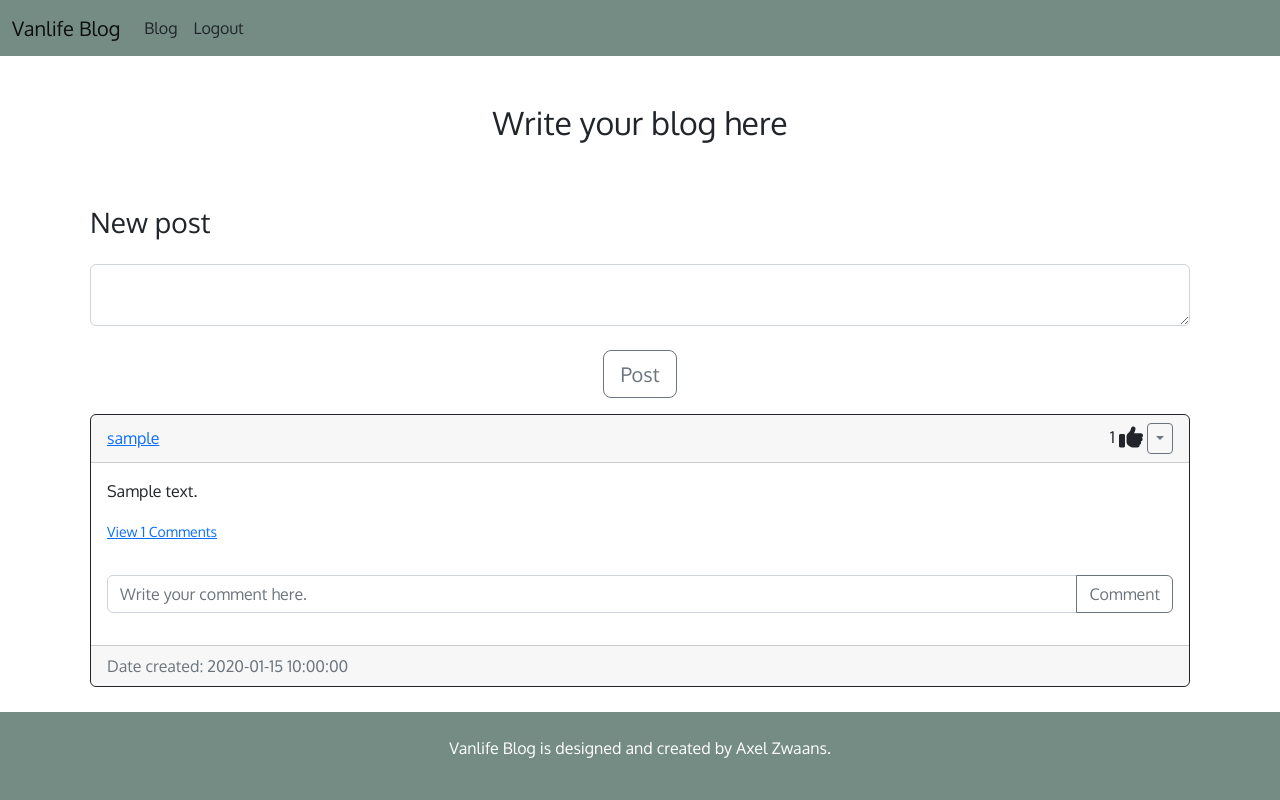
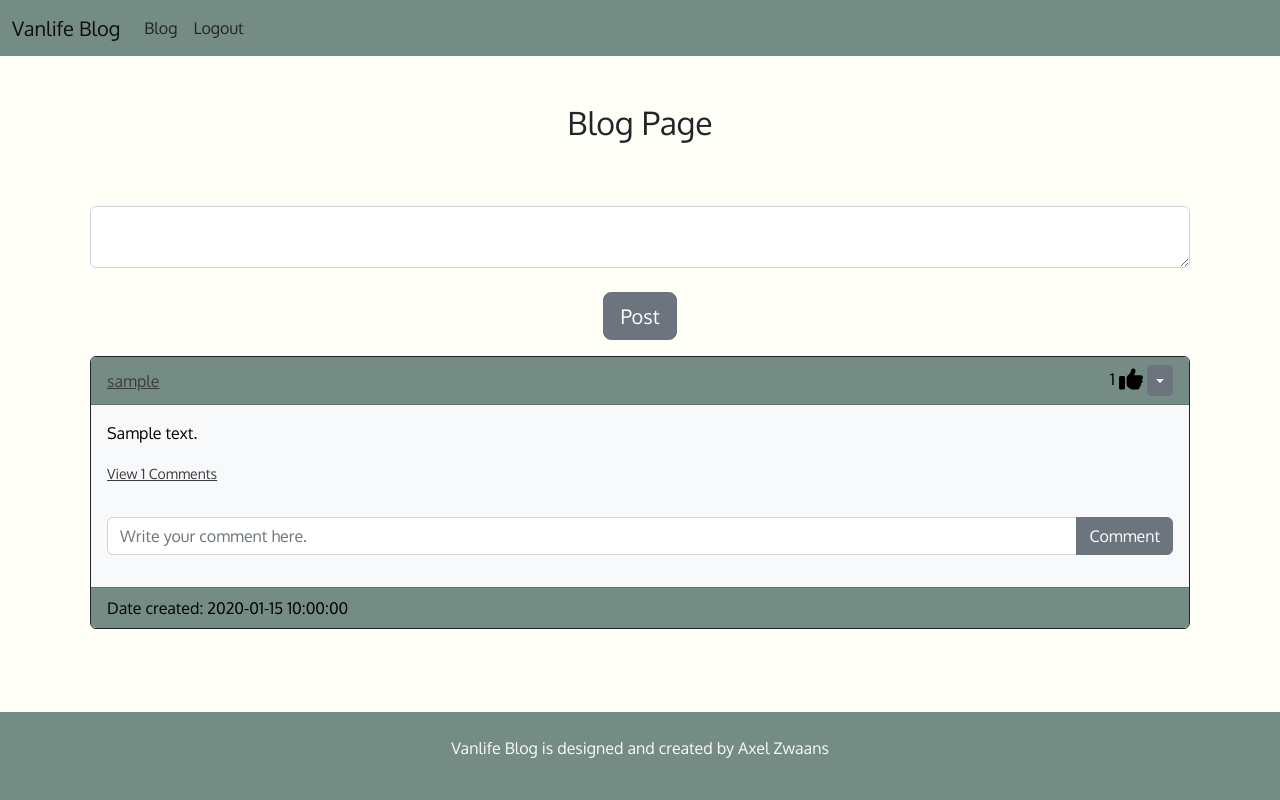
Before and after one commit to axelzwaans/do-it, a Flask app: page /blog in a window 1280 px wide. Run offline with Flask 2, Linux system fonts and the light colour scheme; a user stored in the database is signed in; tables that the repository leaves empty hold one stand-in row (values such as "Sample post"); some libraries are stand-ins or nearby versions.

Commit message:
Finalise app functionality

```diff
--- a/vanlife_blog/static/css/style.css
+++ b/vanlife_blog/static/css/style.css
@@ -9,11 +9,11 @@ body {
     display: flex;
     flex-direction: column;
     height: 100vh;
+    background-color: #fffff7;
 }
 
 main {
     flex: 1;
-    background-color: #fffff7;
 }
 
 nav {
@@ -52,17 +52,20 @@ img {
     max-height: 80vh;
 }
 
+.card-header, .card-footer {
+    background-color: #748c84;
+
+}
+
 footer {
     background-color: #748c84;
     margin-top: auto;
 }
 
 footer p {
-    color: white;
+    color: #fbfbf4;
 }
 
-@media screen and (max-width: 1000px) {
-    .flex-direction {
-        flex-direction: column;
-    }
+a {
+    color: #3b3c3e;
 }
--- a/vanlife_blog/templates/base.html
+++ b/vanlife_blog/templates/base.html
@@ -71,7 +71,7 @@
     <!-- Footer -->
     <footer>
         <div class="container py-4 justify-content-around">
-            <p align="center">Vanlife Blog is designed and created by Axel Zwaans.
+            <p align="center">Vanlife Blog is designed and created by Axel Zwaans</p>
         </div>
     </footer>
 
--- a/vanlife_blog/templates/blog.html
+++ b/vanlife_blog/templates/blog.html
@@ -4,21 +4,20 @@
 {% block content %}
 
 <div class="container">
-    <h2 class="p-5" align="center">Write your blog here</h2>
+    <h2 class="p-5" align="center">Blog Page</h2>
     <div class="d-flex flex-column mb-3">
         <div class="p-2 d-grid gap-3">
-            <h3 class="center">New post</h3>
             <form method="POST">
                 <textarea name="text" id="text" class="form-control"></textarea>
                 <br>
                 <div align="center">
-                    <button type="submit" class="btn btn-lg btn-outline-secondary">Post</button>
+                    <button type="submit" class="btn btn-lg btn-secondary">Post</button>
                 </div>
             </form>
         </div>
         <div class="p-2 d-grid gap-3">
             {% for post in posts %}
-            <div class="card border-dark">
+            <div class="card text-bg-light border-dark">
                 <div class="card-header d-flex justify-content-between align-items-center">
                     <a href="/posts/{{post.user.username}}">{{post.user.username}}</a>
                     <div>
@@ -30,7 +29,7 @@
                         {% endif %}
                         {% if user.id == post.author %}
                         <div class="btn-group">
-                            <button type="button" class="btn btn-sm btn-outline-secondary dropdown-toggle"
+                            <button type="button" class="btn btn-sm btn-secondary dropdown-toggle"
                                 data-bs-toggle="dropdown"></button>
                             <ul class="dropdown-menu">
                                 <li>
@@ -56,7 +55,7 @@
                                         {{comment.text}}
                                     </div>
                                     <div>
-                                        <small class="text-muted">{{comment.date_created}}</small>
+                                        <small>{{comment.date_created}}</small>
                                         {% if user.id == comment.author or user.id == post.author %}
                                         <div class="btn-group">
                                             <button type="button" class="btn btn-sm btn-secondary dropdown-toggle"
@@ -81,16 +80,16 @@
                             <small>View {{post.comments | length}} Comments</small>
                         </a>
                         {% else %}
-                        <small class="text-muted">No comments</small>
+                        <small>No comments</small>
                         {% endif %}
                     </p>
                     <form class="input-group mb-3" action="/create-comment/{{post.id}}" method="POST">
                         <input type="text" id="text" name="text" class="form-control"
                             placeholder="Write your comment here.">
-                        <button type="submit" class="btn btn-outline-secondary">Comment</button>
+                        <button type="submit" class="btn btn-secondary">Comment</button>
                     </form>
                 </div>
-                <div class="card-footer text-muted">Date created: {{post.date_created}}
+                <div class="card-footer">Date created: {{post.date_created}}
                 </div>
             </div>
             {% endfor %}
--- a/vanlife_blog/templates/edit_post.html
+++ b/vanlife_blog/templates/edit_post.html
@@ -10,7 +10,7 @@
                 <textarea name="text" id="text" class="form-control">{{ post.text }}</textarea>
                 <br>
                 <div align="center">
-                    <button type="submit" class="btn btn-lg btn-outline-secondary">Post</button>
+                    <button type="submit" class="btn btn-lg btn-secondary">Post</button>
                 </div>
             </form>
         </div>
--- a/vanlife_blog/templates/home.html
+++ b/vanlife_blog/templates/home.html
@@ -3,12 +3,12 @@
 
 {% block content %}
 <main>
-<div class="d-md-flex main align-items-center justify-content-around">
+    <div class="d-lg-flex main align-items-center justify-content-around">
         <div class="d-grid gap-3 px-4 pt-4">
             <h2>Welcome to <strong>Vanlife Blog</strong></h2>
             <h3>A free to use web app, where you can write about your vanlife adventures</h3>
             {% if current_user.is_authenticated %}
-        <a class="btn btn-outline-secondary col-3" href="{{ url_for('blog') }}" role="button">Write a blog</a>
+            <a class="btn btn-outline-secondary col-3" href="{{ url_for('blog') }}" role="button">Start blogging</a>
             {% else %}
             <a class="btn btn-outline-secondary col-2" href="{{ url_for('login') }}" role="button">Login</a>
             {% endif %}
--- a/vanlife_blog/templates/login.html
+++ b/vanlife_blog/templates/login.html
@@ -4,7 +4,7 @@
 {% block content %}
 
 
-<div class="d-md-flex main align-items-center justify-content-around login-page">
+<div class="d-lg-flex main align-items-center justify-content-around login-page">
     <div class="d-grid gap-3 px-4 pt-4">
         <h3 class="center">Log in</h3>
             <form class="row g-3 col-6" method="POST">
--- a/vanlife_blog/templates/posts.html
+++ b/vanlife_blog/templates/posts.html
@@ -14,7 +14,7 @@
                 <div class="card-body">
                     <div class="card-text">{{post.text}}</div>
                 </div>
-                <div class="card-footer text-muted">Date created: {{post.date_created}}</div>
+                <div class="card-footer">Date created: {{post.date_created}}</div>
             </div>
             {% endfor %}
         </div>
--- a/vanlife_blog/templates/register.html
+++ b/vanlife_blog/templates/register.html
@@ -4,7 +4,7 @@
 {% block content %}
 
 
-<div class="d-md-flex main align-items-center justify-content-around register-page">
+<div class="d-lg-flex main align-items-center justify-content-around register-page">
     <div class="d-grid gap-3 px-4 pt-4">
         <h3 class="center">Register</h3>
             <form class="col-6 row g-3" method="POST">
```
Lines whose indentation alone changed are shown as unchanged.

● **Try it**:
The answer must be the entries above, printed exactly, with no pictures.

● **Finished exercise**:
Before and after one commit to axelzwaans/do-it, a Flask app: page /blog in a window 1280 px wide. Run offline with Flask 2, Linux system fonts and the light colour scheme; a user stored in the database is signed in; tables that the repository leaves empty hold one stand-in row (values such as "Sample post"); some libraries are stand-ins or nearby versions.

Commit message:
Finalise app functionality

```diff
--- a/vanlife_blog/static/css/style.css
+++ b/vanlife_blog/static/css/style.css
@@ -9,11 +9,11 @@ body {
     display: flex;
     flex-direction: column;
     height: 100vh;
+    background-color: #fffff7;
 }
 
 main {
     flex: 1;
-    background-color: #fffff7;
 }
 
 nav {
@@ -52,17 +52,20 @@ img {
     max-height: 80vh;
 }
 
+.card-header, .card-footer {
+    background-color: #748c84;
+
+}
+
 footer {
     background-color: #748c84;
     margin-top: auto;
 }
 
 footer p {
-    color: white;
+    color: #fbfbf4;
 }
 
-@media screen and (max-width: 1000px) {
-    .flex-direction {
-        flex-direction: column;
-    }
+a {
+    color: #3b3c3e;
 }
--- a/vanlife_blog/templates/base.html
+++ b/vanlife_blog/templates/base.html
@@ -71,7 +71,7 @@
     <!-- Footer -->
     <footer>
         <div class="container py-4 justify-content-around">
-            <p align="center">Vanlife Blog is designed and created by Axel Zwaans.
+            <p align="center">Vanlife Blog is designed and created by Axel Zwaans</p>
         </div>
     </footer>
 
--- a/vanlife_blog/templates/blog.html
+++ b/vanlife_blog/templates/blog.html
@@ -4,21 +4,20 @@
 {% block content %}
 
 <div class="container">
-    <h2 class="p-5" align="center">Write your blog here</h2>
+    <h2 class="p-5" align="center">Blog Page</h2>
     <div class="d-flex flex-column mb-3">
         <div class="p-2 d-grid gap-3">
-            <h3 class="center">New post</h3>
             <form method="POST">
                 <textarea name="text" id="text" class="form-control"></textarea>
                 <br>
                 <div align="center">
-                    <button type="submit" class="btn btn-lg btn-outline-secondary">Post</button>
+                    <button type="submit" class="btn btn-lg btn-secondary">Post</button>
                 </div>
             </form>
         </div>
         <div class="p-2 d-grid gap-3">
             {% for post in posts %}
-            <div class="card border-dark">
+            <div class="card text-bg-light border-dark">
                 <div class="card-header d-flex justify-content-between align-items-center">
                     <a href="/posts/{{post.user.username}}">{{post.user.username}}</a>
                     <div>
@@ -30,7 +29,7 @@
                         {% endif %}
                         {% if user.id == post.author %}
                         <div class="btn-group">
-                            <button type="button" class="btn btn-sm btn-outline-secondary dropdown-toggle"
+                            <button type="button" class="btn btn-sm btn-secondary dropdown-toggle"
                                 data-bs-toggle="dropdown"></button>
                             <ul class="dropdown-menu">
                                 <li>
@@ -56,7 +55,7 @@
                                         {{comment.text}}
                                     </div>
                                     <div>
-                                        <small class="text-muted">{{comment.date_created}}</small>
+                                        <small>{{comment.date_created}}</small>
                                         {% if user.id == comment.author or user.id == post.author %}
                                         <div class="btn-group">
                                             <button type="button" class="btn btn-sm btn-secondary dropdown-toggle"
@@ -81,16 +80,16 @@
                             <small>View {{post.comments | length}} Comments</small>
                         </a>
                         {% else %}
-                        <small class="text-muted">No comments</small>
+                        <small>No comments</small>
                         {% endif %}
                     </p>
                     <form class="input-group mb-3" action="/create-comment/{{post.id}}" method="POST">
                         <input type="text" id="text" name="text" class="form-control"
                             placeholder="Write your comment here.">
-                        <button type="submit" class="btn btn-outline-secondary">Comment</button>
+                        <button type="submit" class="btn btn-secondary">Comment</button>
                     </form>
                 </div>
-                <div class="card-footer text-muted">Date created: {{post.date_created}}
+                <div class="card-footer">Date created: {{post.date_created}}
                 </div>
             </div>
             {% endfor %}
--- a/vanlife_blog/templates/edit_post.html
+++ b/vanlife_blog/templates/edit_post.html
@@ -10,7 +10,7 @@
                 <textarea name="text" id="text" class="form-control">{{ post.text }}</textarea>
                 <br>
                 <div align="center">
-                    <button type="submit" class="btn btn-lg btn-outline-secondary">Post</button>
+                    <button type="submit" class="btn btn-lg btn-secondary">Post</button>
                 </div>
             </form>
         </div>
--- a/vanlife_blog/templates/home.html
+++ b/vanlife_blog/templates/home.html
@@ -3,12 +3,12 @@
 
 {% block content %}
 <main>
-<div class="d-md-flex main align-items-center justify-content-around">
+    <div class="d-lg-flex main align-items-center justify-content-around">
         <div class="d-grid gap-3 px-4 pt-4">
             <h2>Welcome to <strong>Vanlife Blog</strong></h2>
             <h3>A free to use web app, where you can write about your vanlife adventures</h3>
             {% if current_user.is_authenticated %}
-        <a class="btn btn-outline-secondary col-3" href="{{ url_for('blog') }}" role="button">Write a blog</a>
+            <a class="btn btn-outline-secondary col-3" href="{{ url_for('blog') }}" role="button">Start blogging</a>
             {% else %}
             <a class="btn btn-outline-secondary col-2" href="{{ url_for('login') }}" role="button">Login</a>
             {% endif %}
--- a/vanlife_blog/templates/login.html
+++ b/vanlife_blog/templates/login.html
@@ -4,7 +4,7 @@
 {% block content %}
 
 
-<div class="d-md-flex main align-items-center justify-content-around login-page">
+<div class="d-lg-flex main align-items-center justify-content-around login-page">
     <div class="d-grid gap-3 px-4 pt-4">
         <h3 class="center">Log in</h3>
             <form class="row g-3 col-6" method="POST">
--- a/vanlife_blog/templates/posts.html
+++ b/vanlife_blog/templates/posts.html
@@ -14,7 +14,7 @@
                 <div class="card-body">
                     <div class="card-text">{{post.text}}</div>
                 </div>
-                <div class="card-footer text-muted">Date created: {{post.date_created}}</div>
+                <div class="card-footer">Date created: {{post.date_created}}</div>
             </div>
             {% endfor %}
         </div>
--- a/vanlife_blog/templates/register.html
+++ b/vanlife_blog/templates/register.html
@@ -4,7 +4,7 @@
 {% block content %}
 
 
-<div class="d-md-flex main align-items-center justify-content-around register-page">
+<div class="d-lg-flex main align-items-center justify-content-around register-page">
     <div class="d-grid gap-3 px-4 pt-4">
         <h3 class="center">Register</h3>
             <form class="col-6 row g-3" method="POST">
```
Lines whose indentation alone changed are shown as unchanged.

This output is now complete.